Assignment: Below are records to repeat exactly; copy them without the pictures.

Top of Data records

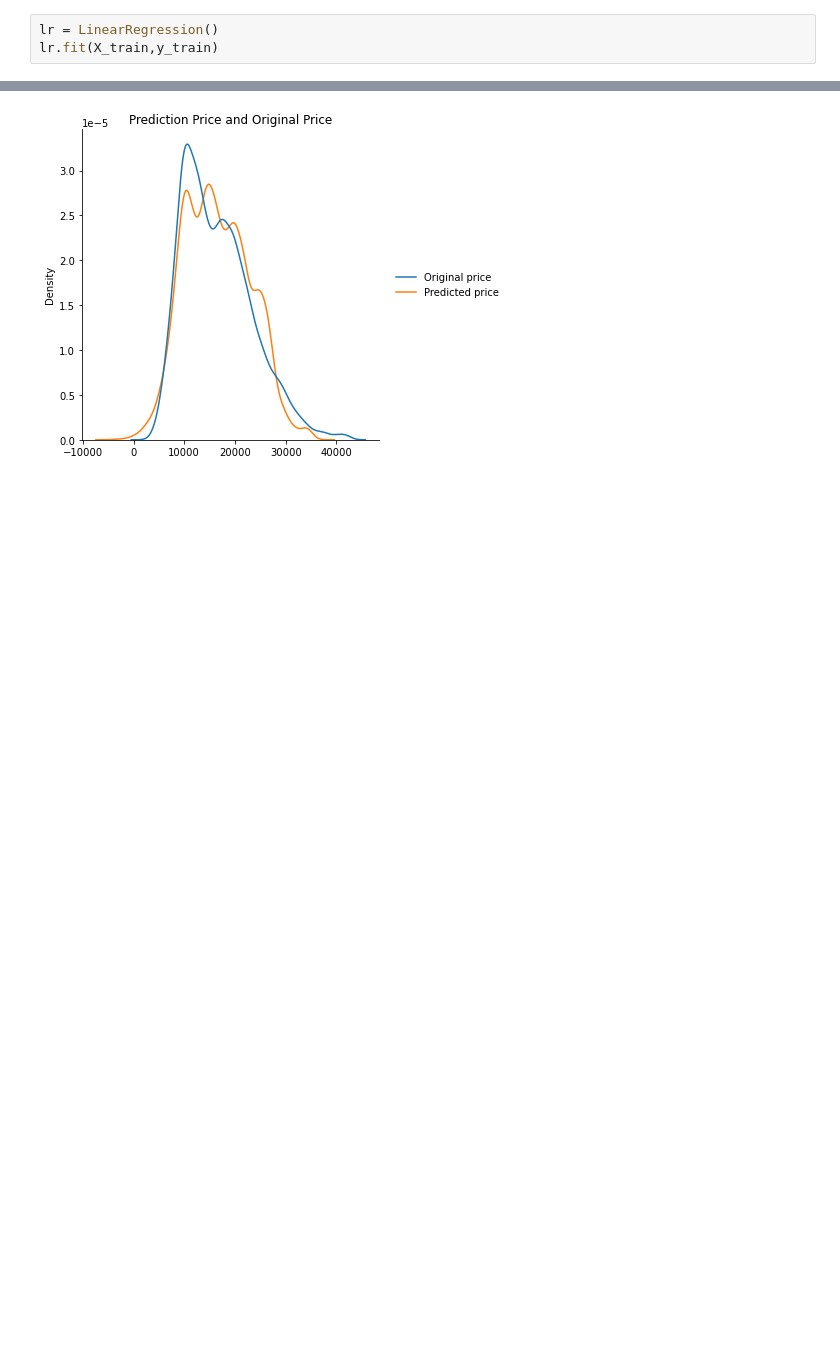
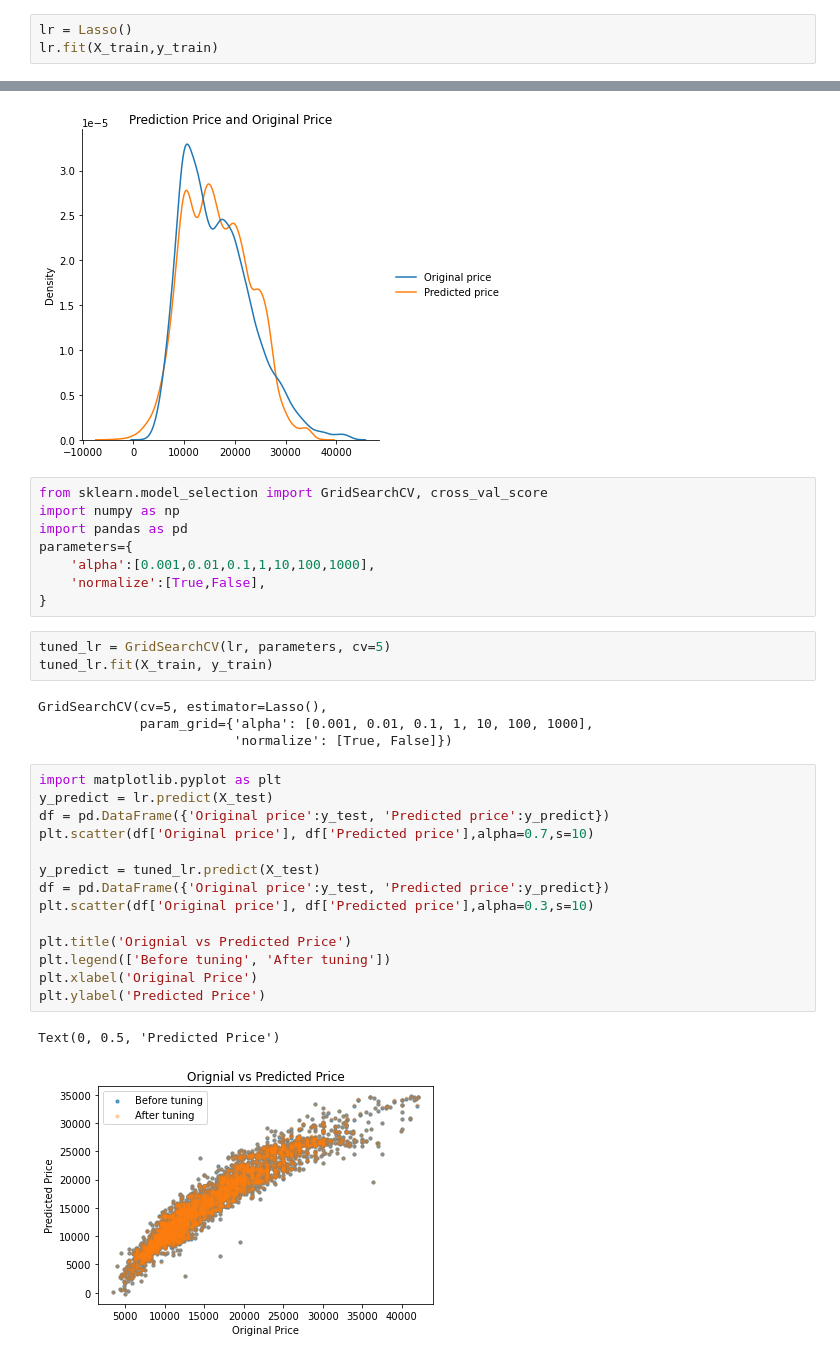
Before and after one commit to kai2128/DM_Assignment, a Jupyter notebook: algorithm/LinearRegression.ipynb, the cells around one changed output, grey strips where cells are left out. Cells and saved outputs as stored; diff of their text form; blank space fills up the shorter version.

```diff
--- a/algorithm/LinearRegression.ipynb
+++ b/algorithm/LinearRegression.ipynb
@@ -11,4 +11,4 @@ from sklearn.linear_model import LinearRegression
 # %%
-lr = LinearRegression()
+lr = Lasso()
 lr.fit(X_train,y_train)
 # %% [output]
@@ -29,3 +38,35 @@ plot_prediction_compare_ori(lr, X_train, y_train)
 # %% [output]
 <Figure size 432x288 with 0 Axes>
 [figure]
+# %%
+from sklearn.model_selection import GridSearchCV, cross_val_score
+import numpy as np
+import pandas as pd
+parameters={
+    'alpha':[0.001,0.01,0.1,1,10,100,1000],
+    'normalize':[True,False],
+}
+# %%
+tuned_lr = GridSearchCV(lr, parameters, cv=5)
+tuned_lr.fit(X_train, y_train)
+# %% [output]
+GridSearchCV(cv=5, estimator=Lasso(),
+             param_grid={'alpha': [0.001, 0.01, 0.1, 1, 10, 100, 1000],
+                         'normalize': [True, False]})
+# %%
+import matplotlib.pyplot as plt
+y_predict = lr.predict(X_test)
+df = pd.DataFrame({'Original price':y_test, 'Predicted price':y_predict})
+plt.scatter(df['Original price'], df['Predicted price'],alpha=0.7,s=10)
+
+y_predict = tuned_lr.predict(X_test)
+df = pd.DataFrame({'Original price':y_test, 'Predicted price':y_predict})
+plt.scatter(df['Original price'], df['Predicted price'],alpha=0.3,s=10)
+
+plt.title('Orignial vs Predicted Price')
+plt.legend(['Before tuning', 'After tuning'])
+plt.xlabel('Original Price')
+plt.ylabel('Predicted Price')
+# %% [output]
+Text(0, 0.5, 'Predicted Price')
+[figure, added]
```
Also changed, not shown: parts of 12 cells of this notebook, 1 other file.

Bottom of Data records

Your response:
Before and after one commit to kai2128/DM_Assignment, a Jupyter notebook: algorithm/LinearRegression.ipynb, the cells around one changed output, grey strips where cells are left out. Cells and saved outputs as stored; diff of their text form; blank space fills up the shorter version.

```diff
--- a/algorithm/LinearRegression.ipynb
+++ b/algorithm/LinearRegression.ipynb
@@ -11,4 +11,4 @@ from sklearn.linear_model import LinearRegression
 # %%
-lr = LinearRegression()
+lr = Lasso()
 lr.fit(X_train,y_train)
 # %% [output]
@@ -29,3 +38,35 @@ plot_prediction_compare_ori(lr, X_train, y_train)
 # %% [output]
 <Figure size 432x288 with 0 Axes>
 [figure]
+# %%
+from sklearn.model_selection import GridSearchCV, cross_val_score
+import numpy as np
+import pandas as pd
+parameters={
+    'alpha':[0.001,0.01,0.1,1,10,100,1000],
+    'normalize':[True,False],
+}
+# %%
+tuned_lr = GridSearchCV(lr, parameters, cv=5)
+tuned_lr.fit(X_train, y_train)
+# %% [output]
+GridSearchCV(cv=5, estimator=Lasso(),
+             param_grid={'alpha': [0.001, 0.01, 0.1, 1, 10, 100, 1000],
+                         'normalize': [True, False]})
+# %%
+import matplotlib.pyplot as plt
+y_predict = lr.predict(X_test)
+df = pd.DataFrame({'Original price':y_test, 'Predicted price':y_predict})
+plt.scatter(df['Original price'], df['Predicted price'],alpha=0.7,s=10)
+
+y_predict = tuned_lr.predict(X_test)
+df = pd.DataFrame({'Original price':y_test, 'Predicted price':y_predict})
+plt.scatter(df['Original price'], df['Predicted price'],alpha=0.3,s=10)
+
+plt.title('Orignial vs Predicted Price')
+plt.legend(['Before tuning', 'After tuning'])
+plt.xlabel('Original Price')
+plt.ylabel('Predicted Price')
+# %% [output]
+Text(0, 0.5, 'Predicted Price')
+[figure, added]
```
Also changed, not shown: parts of 12 cells of this notebook, 1 other file.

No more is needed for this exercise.